30 Days of Testing, Day 20: What is in your toolkit?

(Heather) #1

For task 20 we are asked what is in ours and our teams toolkit.

My toolkit is pretty varied depending on what I’m doing on any given day:

  • Screen recorder (as I’ve mentioned before this is one of my biggest assets while testing), I use this every day!
  • Webdriverio with Mocha
  • ZAP
  • FoxyProxy (I use this with both ZAP and JMeter)
  • JMeter
  • Virtualbox (I make mistakes a lot, I like to be able to scrap Virtual Machines and start from scratch)
  • Docker (I’ve finally started this after I asked the question ages ago!) I’ve added this to the list for a similar reason to virtual box and it’s something fun and new to try.
  • Random string generator

I’m also guilty of forgetting to list tools because I use them so often I don’t think of them, they’re like second nature to me!

What is in your toolkit? Do you regularly do a tool change or do you rotate around a fixed set of tools?

Roundup of 30 days of Agile Testing
(Alex Langshall) #2

These are the tools I use on a near-daily basis:

  • Google Keep. I keep a daily to-do list, along with a long-term “honey-do” list there. The start of my day is visiting my to-do list for the day, the end of the day is me working out my to-do for the next day. It’s also great for sketching out short checklisty test plans, and being able to share with my team instantly is super super handy.
  • Uberconference. I’m fully remote, so I have a single point of contact set up for meetings. I have a slack reminder for standups, which contains the link to my Uberconference.
  • Skitch. There are other screen capture tools, but Skitch is quick, backs up to the cloud, lets me write notes on a screenshot fairly quickly.
  • Git. I feel like being able to do basic tasks with Git should be in every tester’s arsenal. I can see exactly who committed what code when to the repo. There’s been countless times I’m trying to find the developer who is responsible for a bug, and a simple search of “git log” found what I needed in a snap.

(Heather) #3
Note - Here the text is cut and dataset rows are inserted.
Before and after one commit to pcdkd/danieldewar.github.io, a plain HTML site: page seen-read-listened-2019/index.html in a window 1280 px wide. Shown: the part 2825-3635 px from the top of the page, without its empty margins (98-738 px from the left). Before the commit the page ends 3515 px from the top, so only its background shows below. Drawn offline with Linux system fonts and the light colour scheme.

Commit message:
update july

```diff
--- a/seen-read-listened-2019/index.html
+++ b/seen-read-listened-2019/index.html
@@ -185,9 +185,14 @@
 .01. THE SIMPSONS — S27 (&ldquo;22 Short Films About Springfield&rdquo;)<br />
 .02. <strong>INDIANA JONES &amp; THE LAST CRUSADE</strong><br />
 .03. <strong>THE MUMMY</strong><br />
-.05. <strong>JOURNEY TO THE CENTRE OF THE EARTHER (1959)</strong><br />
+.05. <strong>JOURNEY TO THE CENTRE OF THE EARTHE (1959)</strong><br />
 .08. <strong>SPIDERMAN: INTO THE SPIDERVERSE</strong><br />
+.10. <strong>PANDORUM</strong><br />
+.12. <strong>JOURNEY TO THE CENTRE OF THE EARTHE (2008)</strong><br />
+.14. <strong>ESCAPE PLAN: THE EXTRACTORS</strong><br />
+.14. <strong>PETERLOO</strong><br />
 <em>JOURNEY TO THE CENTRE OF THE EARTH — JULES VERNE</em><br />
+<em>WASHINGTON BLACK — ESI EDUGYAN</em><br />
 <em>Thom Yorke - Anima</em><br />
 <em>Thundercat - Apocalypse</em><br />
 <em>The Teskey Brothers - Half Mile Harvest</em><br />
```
Git, damn I forgot that off my list! I’ve also recently discovered Zoom for conferencing. It has worked great when the likes of Skype & Appear.in have failed.

(Dennis de Booij) #4

Hmm, I feel a bit outgunned here. I work in the productmanagement department and I have no admin rights to get all these interesting tools installed. Unless they are in our standard IT tool list, I have to go through some troubling red tape. It took me a month to get an updated version of SOAPUI on that list. Luckily SQL Developer, Maven and Eclipse are standard. My next Sisyphean labour is an updated version of Fiddler. Luckily my dev team mates are always happy to help.

(Adam) #5

Surprised no-one’s mentioned Notepad++ yet, particularly with the XML and JSON plugins!

(Chris) #6

Excel - For building test data

Text Editors - Notepad++ & Brackets. I use Brackets for Java/Groovy scripts in SoapUI.

Eclipse IDE - Building test tools using Java. E.g. I built a test suite that would call several key queries in our app and report (in HTML) the performance. I could then use the results against API performance results to identify overheads. I also write my Selenium tests using Java in this IDE.

SoapUI Pro - For API Testing, I use this a lot.

Postman - Quick API tries

JMeter - For Load Testing

SQL Developer - Forgot about this until I saw Dutch Dennis’ post.

JIRA - Issue & enhancement tracking

What should I use more? Probably Python. My desktop is locked down such that I can’t download Python libraries.

(Dennis de Booij) #7

Of course rse, Notepad++. I love the compare plugin. Open two files and check if they match.

(Heather) #8

@davewesterveld has shared his on his blog

Also, I’ve just seen both @maaret and @alan sharing on Twitter some tools from a talk they are attending

(Alex Langshall) #9

Loggly! I completely forgot about Loggly. Logging in our test environments goes to the same monitoring tools as production, so we have access to Loggly and can easily search logs and attach server logs to bug reports. If for some reason Loggly is down or behind, we have access to the raw logs on an rsyslog box.

(Alex Langshall) #10

One more, Mockaroo! It takes me seconds to whip up useful .csv’s for importing into our product.